- [Aim of the exercise]
Copy, from the material below, every line in which the word "Human" can be found.
Segment Start: Provided material
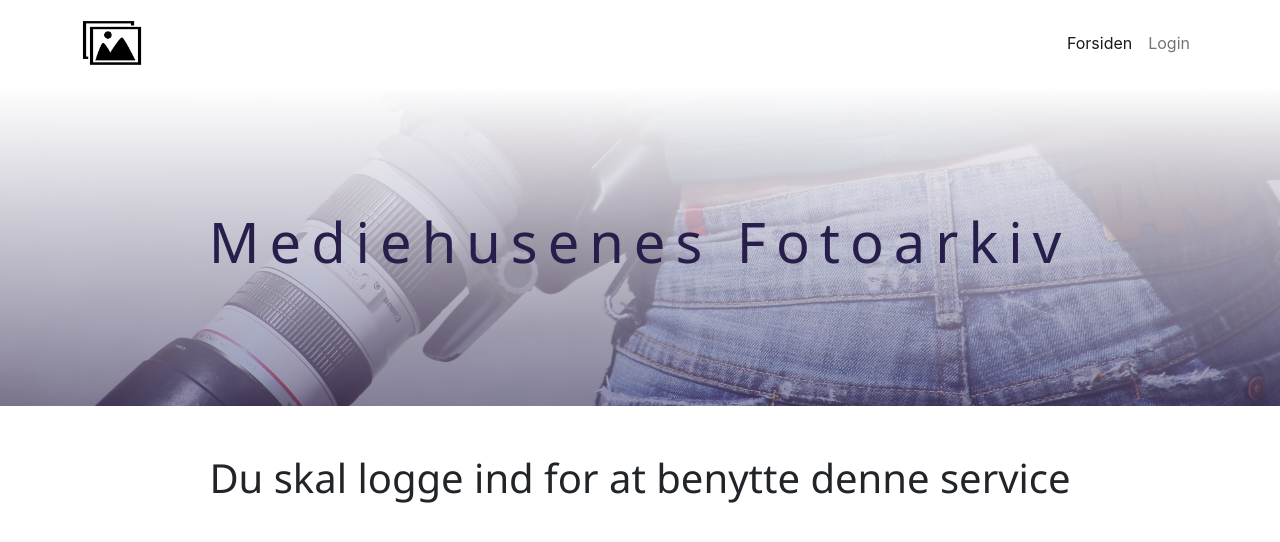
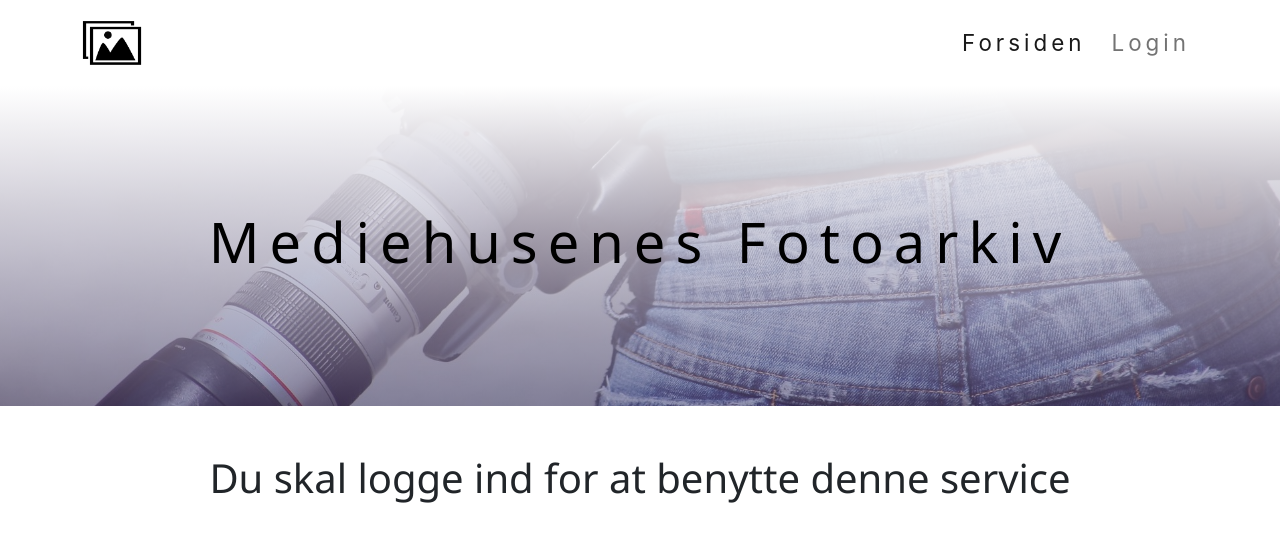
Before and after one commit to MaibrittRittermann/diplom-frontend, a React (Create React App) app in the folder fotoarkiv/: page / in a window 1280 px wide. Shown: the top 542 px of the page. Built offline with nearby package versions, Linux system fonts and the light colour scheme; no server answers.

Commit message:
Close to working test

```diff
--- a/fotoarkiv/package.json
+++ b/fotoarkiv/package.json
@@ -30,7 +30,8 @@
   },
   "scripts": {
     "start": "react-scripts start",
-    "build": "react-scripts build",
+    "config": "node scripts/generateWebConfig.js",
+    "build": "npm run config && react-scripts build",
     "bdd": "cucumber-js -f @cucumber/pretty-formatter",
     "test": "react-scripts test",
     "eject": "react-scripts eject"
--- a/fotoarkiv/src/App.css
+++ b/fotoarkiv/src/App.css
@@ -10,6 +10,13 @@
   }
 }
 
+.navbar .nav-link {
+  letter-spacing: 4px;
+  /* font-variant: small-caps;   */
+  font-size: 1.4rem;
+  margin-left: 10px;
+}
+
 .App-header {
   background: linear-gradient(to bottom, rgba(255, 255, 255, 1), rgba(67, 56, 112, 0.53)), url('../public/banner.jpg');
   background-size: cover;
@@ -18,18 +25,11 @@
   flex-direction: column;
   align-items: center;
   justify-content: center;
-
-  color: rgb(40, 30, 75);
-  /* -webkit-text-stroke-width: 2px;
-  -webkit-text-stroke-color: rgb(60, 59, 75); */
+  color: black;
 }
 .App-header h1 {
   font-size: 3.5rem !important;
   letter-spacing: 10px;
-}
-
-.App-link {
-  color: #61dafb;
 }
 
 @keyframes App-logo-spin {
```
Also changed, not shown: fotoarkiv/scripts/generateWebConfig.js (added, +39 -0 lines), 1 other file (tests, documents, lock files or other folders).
Segment End: Provided material
Segment Start: Provided material
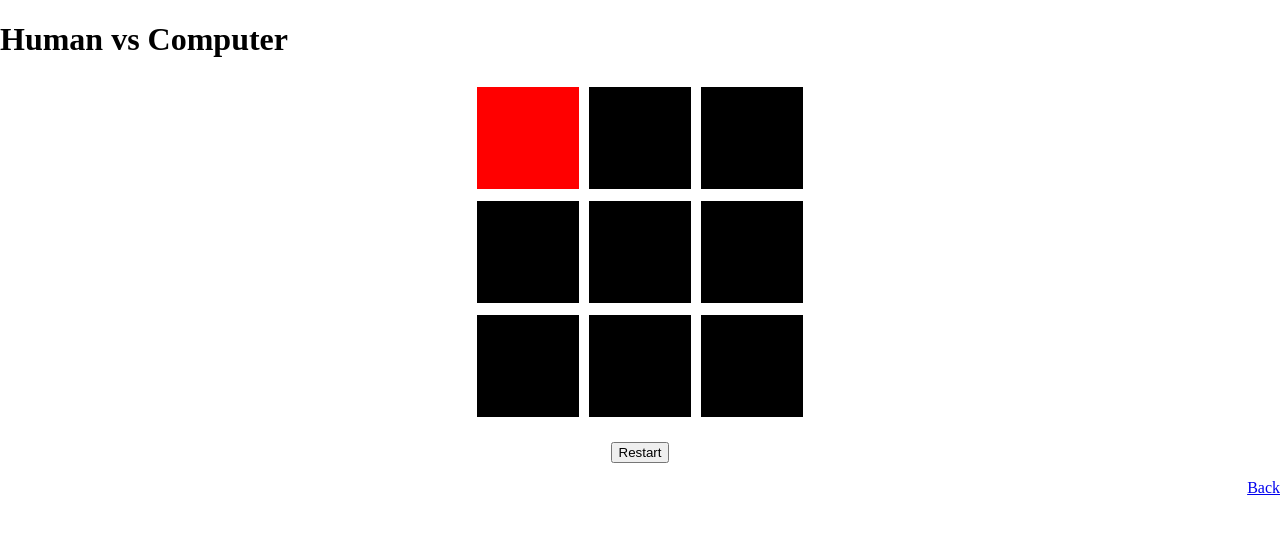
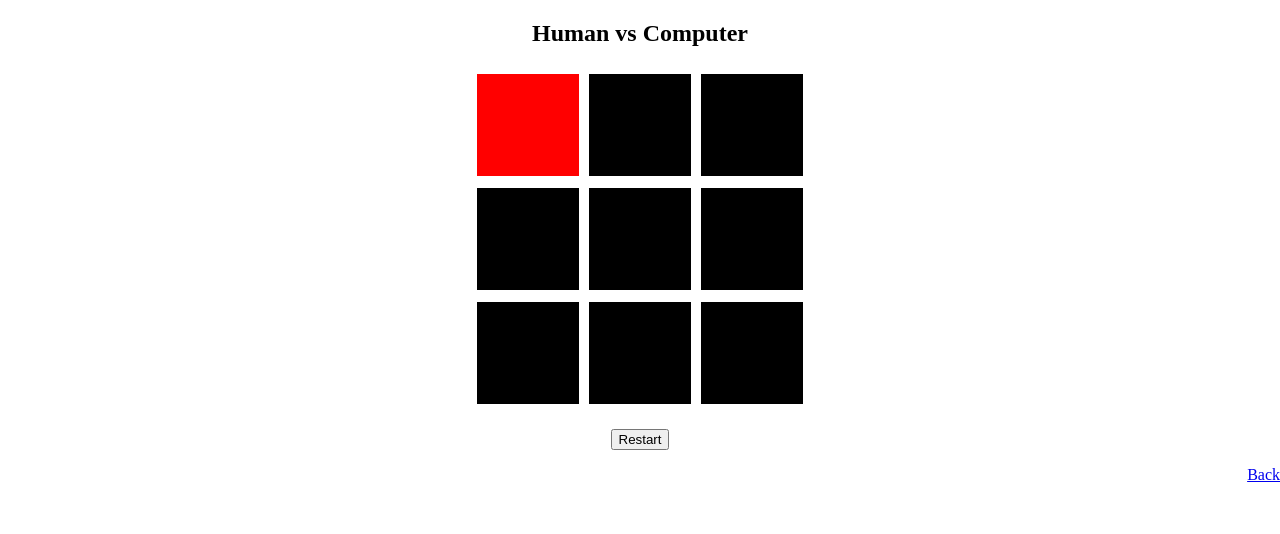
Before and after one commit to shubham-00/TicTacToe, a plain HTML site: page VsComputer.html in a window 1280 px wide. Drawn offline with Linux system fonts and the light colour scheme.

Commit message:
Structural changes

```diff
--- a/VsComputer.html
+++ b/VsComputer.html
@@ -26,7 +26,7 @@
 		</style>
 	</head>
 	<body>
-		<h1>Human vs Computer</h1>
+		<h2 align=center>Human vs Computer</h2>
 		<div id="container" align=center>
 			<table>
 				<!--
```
Segment End: Provided material
- [Exercise solution]
-		<h1>Human vs Computer</h1>
+		<h2 align=center>Human vs Computer</h2>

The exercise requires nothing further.